I came to realize that as much as my faith had always meant to me, I had always tried to control God, and I began to realize how small my faith actually was. I claimed to have faith but neglected to act in faith. I allowed God into my life and heart, but let Him know in no uncertain terms that while He could be part of my life, I could handle my life by myself. Afterall, I had done a stellar job of it up to that point.
And that’s when I learned what the word surrender means. And what it does. Luke 22:42 says, “Father, if you are willing, take this cup from me; yet not my will, but yours be done.” That, to me, is true surrender, and has saved my bacon more times than I can count. Surrendering my will to God on a daily basis, usually numerous times a day, is what keeps me on the playing board in this game of Life.
Since I’ve been sober, I see life and truly experience it. I get to truly live every day, one day at a time, and thoroughly enjoy and experience every joy and even every sorrow. I feel pain, yes, but I’m the better for it. I experience peace as I’ve never known. And for the first time, I can look in the mirror and see someone who has overcome an insurmountable obstacle.
I wouldn’t trade those years for anything in the world, though. It’s those years, those agonizing moments of self-doubt, self-loathing, and pain that have given me this amazing life I have today. Once I began to accept responsibility for my actions and stopped blaming others, allowing their behaviors to be excuses for my poor choices, my relationships began to grow beyond anything I could have ever hoped for. That isn’t to say there are no more struggles. Sometimes life just genuinely sucks. But now God is my best friend, carrying me through, rather than alcohol sucking me under. And when I do or say something that hurts another, I know to make amends (my sobriety depends on it) helping the relationship with that person and with my God grow stronger, losing the guilt and inevitable resentment that brings nothing but loss of hope. Surrendering all brings full-on hope and brilliant peace showers down on me like a meteor shower.
When I was in the beginning of my journey, I mentioned to my husband the fear and shame I had of others finding out my secret. What if they thought less of me? What if I wasn’t fun anymore?
His response was straight from God. He said if someone thought less of me for wanting to be a better person, than it’s their loss. Pray for them and give it to God. He also said, “Honey, you’re so much more fun. Trust me!” Huh…go figure. 🙂

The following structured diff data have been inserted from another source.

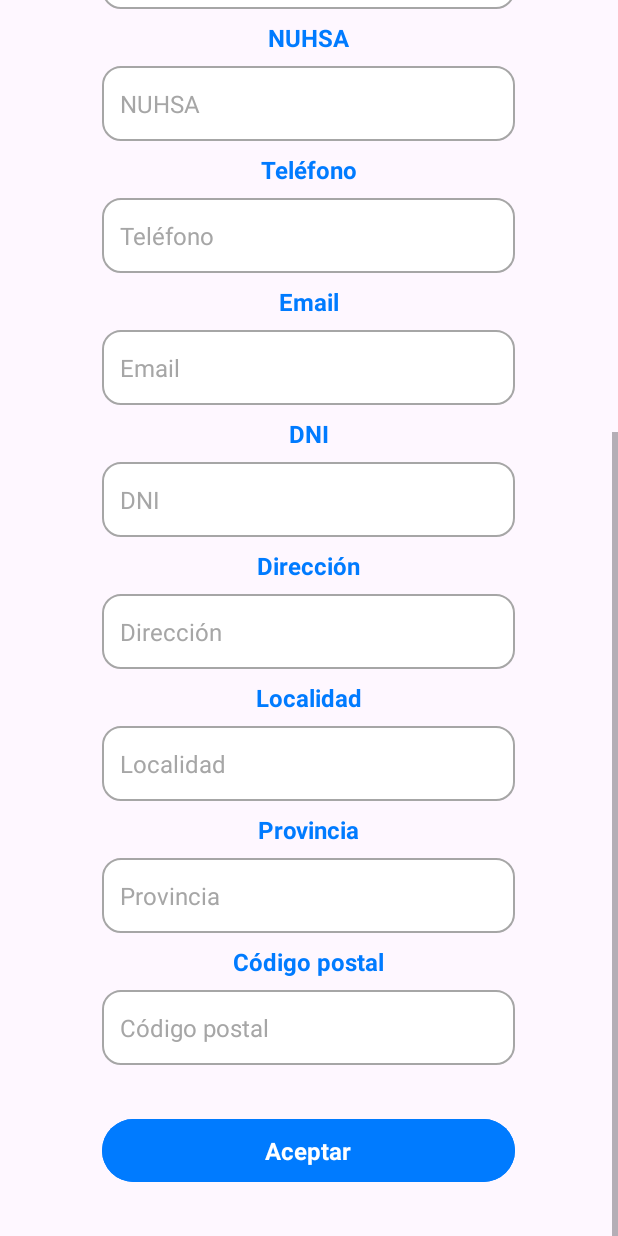
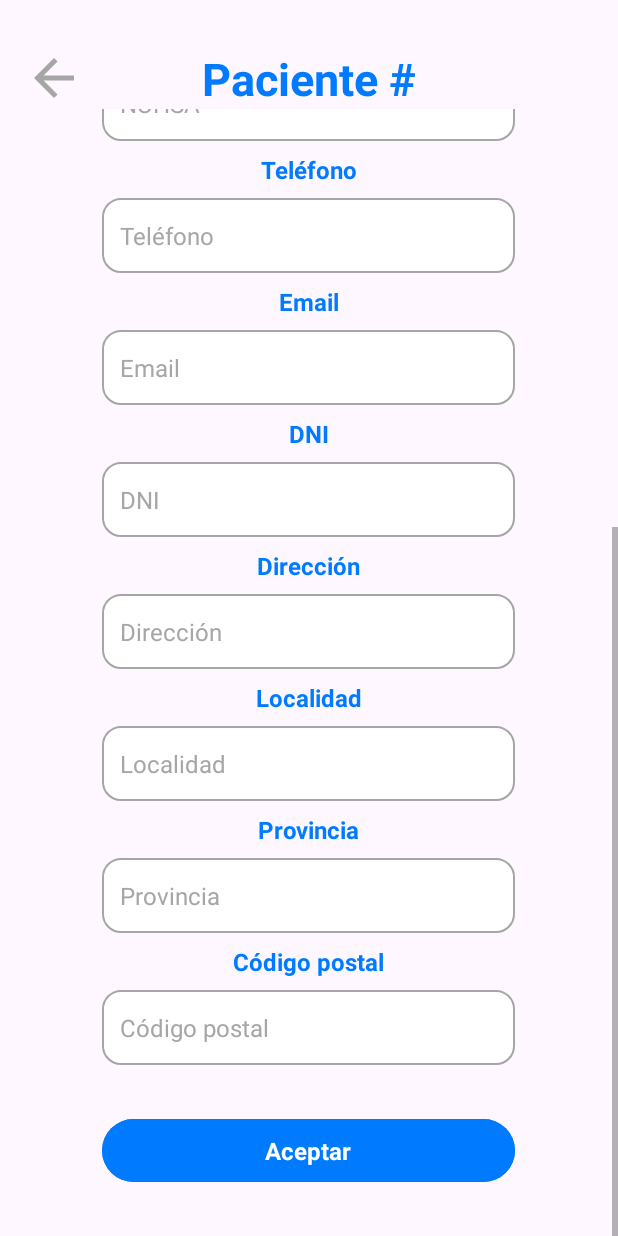
Before and after one commit to JavPueEsc/DiagnoSkin_App, an Android app: the ModificarPacienteActivity screen opened directly, with no data from a screen before it, scrolled down 442 dp, on a phone screen of 412 x 824 dp. Run offline under Robolectric (Android 15) with nearby library versions, the phone set to English and light mode, and no system bars.

Commit message:
Versión 1.9.4: Inclusión de flechas de retroceso en activities. Rediseño de vistas de algunos activities para que sigan mismo patron

```diff
--- a/app/src/main/java/es/studium/opcionpacientes/ModificarPacienteActivity.kt
+++ b/app/src/main/java/es/studium/opcionpacientes/ModificarPacienteActivity.kt
@@ -4,6 +4,7 @@ import android.os.Bundle
 import android.widget.ArrayAdapter
 import android.widget.Button
 import android.widget.EditText
+import android.widget.ImageView
 import android.widget.Spinner
 import android.widget.TextView
 import androidx.appcompat.app.AppCompatActivity
@@ -27,6 +28,8 @@ class ModificarPacienteActivity : AppCompatActivity() {
     private lateinit var txt_provinciaPaciente: EditText
     private lateinit var txt_codigoPostalPaciente: EditText
     private lateinit var btn_aceptar: Button
+    private lateinit var btn_volver : ImageView
+
     //Declaración de extras recibidos
     private var idPacienteRecibido: String? = ""
     private var nombrePacienteRecibido: String? = ""
@@ -80,6 +83,12 @@ class ModificarPacienteActivity : AppCompatActivity() {
         txt_provinciaPaciente = findViewById(R.id.PA_txt_provinciaPaciente_modificarDatosPaciente)
         txt_codigoPostalPaciente = findViewById(R.id.PA_txt_codigoPostalPaciente_modificarDatosPaciente)
         btn_aceptar = findViewById(R.id.PA_btn_aceptar_modificarDatosPaciente)
+        btn_volver = findViewById(R.id.btnVolver_ModificarPacienteActivity)
+
+        //Gestion del Botón volver
+        btn_volver.setOnClickListener {
+            finish()
+        }
 
         //Montar spinner
         AdaptadorSpinnerSexo(R.array.PA_spinner_sexoPaciente_modificarPaciente)
--- /dev/null
+++ b/app/src/main/res/drawable/icono_flecha.xml
@@ -0,0 +1,9 @@
+<vector xmlns:android="http://schemas.android.com/apk/res/android"
+    android:width="24dp"
+    android:height="24dp"
+    android:viewportWidth="24.0"
+    android:viewportHeight="24.0">
+    <path
+        android:fillColor="@color/grisContraste"
+        android:pathData="M20,11H7.83l5.59,-5.59L12,4l-8,8 8,8 1.41,-1.41L7.83,13H20v-2z"/>
+</vector>
--- a/app/src/main/res/drawable/rectangulo_blanco.xml
+++ b/app/src/main/res/drawable/rectangulo_blanco.xml
@@ -5,7 +5,7 @@
     <solid android:color="@color/white" /> <!-- Fondo -->
 
     <stroke
-        android:width="3dp"
+        android:width="1dp"
         android:color="@color/grisContraste" /> <!-- Borde -->
 
     <corners android:radius="12dp" /> <!-- Esquinas redondeadas -->
@@ -14,5 +14,5 @@
         android:left="10dp"
         android:top="5dp"
         android:right="10dp"
-        android:bottom="0dp"/>
+        android:bottom="5dp"/>
 </shape>
--- a/app/src/main/res/layout/login_activity_autenticacion.xml
+++ b/app/src/main/res/layout/login_activity_autenticacion.xml
@@ -107,7 +107,8 @@
         app:layout_constraintBottom_toBottomOf="parent"
         app:layout_constraintEnd_toEndOf="parent"
         app:layout_constraintStart_toStartOf="parent"
-        app:layout_constraintTop_toBottomOf="@+id/LO_rectangulo_huella"
+        app:layout_constraintBottom_toTopOf="@+id/LO_lbl_CrearNuevaCuenta"
+        android:layout_marginBottom="8dp"
         app:layout_constraintVertical_bias="0.157" />
 
     <TextView
@@ -120,6 +121,6 @@
         app:layout_constraintEnd_toEndOf="parent"
         app:layout_constraintHorizontal_bias="0.497"
         app:layout_constraintStart_toStartOf="parent"
-        app:layout_constraintTop_toBottomOf="@+id/LO_btnLogin" />
+        android:layout_marginBottom="32dp" />
 
 </androidx.constraintlayout.widget.ConstraintLayout>
--- a/app/src/main/res/layout/pa_activity_modificar_paciente.xml
+++ b/app/src/main/res/layout/pa_activity_modificar_paciente.xml
@@ -7,26 +7,45 @@
     android:layout_height="match_parent"
     tools:context="es.studium.opcionpacientes.DatosDelPacienteActivity">
 
+    <ImageView
+        android:id="@+id/btnVolver_ModificarPacienteActivity"
+        android:layout_width="40dp"
+        android:layout_height="40dp"
+        android:layout_marginStart="16dp"
+        android:layout_marginTop="32dp"
+        app:layout_constraintBottom_toBottomOf="parent"
+        app:layout_constraintEnd_toEndOf="parent"
+        app:layout_constraintHorizontal_bias="0.0"
+        app:layout_constraintStart_toStartOf="parent"
+        app:layout_constraintTop_toTopOf="parent"
+        app:layout_constraintVertical_bias="0.0"
+        app:srcCompat="@drawable/icono_flecha" />
+
+    <TextView
+        android:id="@+id/PA_lbl_idPaciente_modificarDatosPaciente"
+        style="@style/TextosAzul_tam30"
+        android:layout_width="wrap_content"
+        android:layout_height="wrap_content"
+        android:layout_marginTop="32dp"
+        android:text="@string/PA_lbl_idPaciente_modificarPaciente"
+        app:layout_constraintEnd_toEndOf="parent"
+        app:layout_constraintStart_toStartOf="parent"
+        app:layout_constraintTop_toTopOf="parent" />
+
     <ScrollView
-        android:layout_width="match_parent"
-        android:layout_height="match_parent">
+        android:layout_width="0dp"
+        android:layout_height="0dp"
+        app:layout_constraintTop_toBottomOf="@+id/PA_lbl_idPaciente_modificarDatosPaciente"
+        app:layout_constraintBottom_toBottomOf="parent"
+        app:layout_constraintStart_toStartOf="parent"
+        app:layout_constraintEnd_toEndOf="parent">
+
         <LinearLayout
             android:orientation="vertical"
             android:layout_width="match_parent"
             android:layout_height="wrap_content"
             android:gravity="center"
             >
-
-            <TextView
-                android:id="@+id/PA_lbl_idPaciente_modificarDatosPaciente"
-                style="@style/TextosAzul_tam30"
-                android:layout_width="wrap_content"
-                android:layout_height="wrap_content"
-                android:layout_marginTop="32dp"
-                android:text="@string/PA_lbl_idPaciente_modificarPaciente"
-                app:layout_constraintEnd_toEndOf="parent"
-                app:layout_constraintStart_toStartOf="parent"
-                app:layout_constraintTop_toTopOf="parent" />
 
             <TextView
                 android:id="@+id/PA_lbl_nombrePaciente_modificarDatosPaciente"
--- a/app/src/main/res/values/strings.xml
+++ b/app/src/main/res/values/strings.xml
@@ -36,7 +36,7 @@
     <string name="LO_DialogoBiometria_mensaje">Pulse el sensor de huellas digitales</string>
 
     <!--AltaDatosDeAccesoActivity -->
-    <string name="LO_lbl_tituloNuevaCuentaUsuario">Nueva cuenta de usuario</string>
+    <string name="LO_lbl_tituloNuevaCuentaUsuario">Crear nueva cuenta</string>
     <string name="LO_lbl_subTituloNuevaCuentaUsuario">Datos de Acceso</string>
     <string name="LO_lbl_preguntaNombreUsuario">¿Que nombre de usuario/a desea utilizar?</string>
     <string name="LO_hintNombreUsuario">Nombre de usuario/a*</string>
```
Also changed, not shown: app/src/main/java/es/studium/login/AltaDatosDeAccesoActivity.kt (+8 -0 lines), app/src/main/java/es/studium/login/AltaDatosPersonalesActivity.kt (+7 -0 lines), app/src/main/java/es/studium/opcionpacientes/DatosDelPacienteActivity.kt (+8 -0 lines), app/src/main/java/es/studium/opcionpacientes/PrincipalPacientesActivity.kt (+8 -0 lines), app/src/main/res/layout/login_activity_alta_datos_de_acceso.xml (+17 -2 lines), app/src/main/res/layout/login_activity_alta_datos_personales.xml (+17 -3 lines), app/src/main/res/layout/pa_activity_datos_del_paciente.xml (+14 -0 lines), app/src/main/res/layout/pa_activity_principal_pacientes.xml (+14 -0 lines).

And about the writing thing–when I quit drinking I accomplished a passionate goal I’d had since as far back as I can remember. I published a book, The Inheritance. To quote a line from the movie God’s Not Dead: “God is good all the time; All the time, God is good.”
Wishing you peace.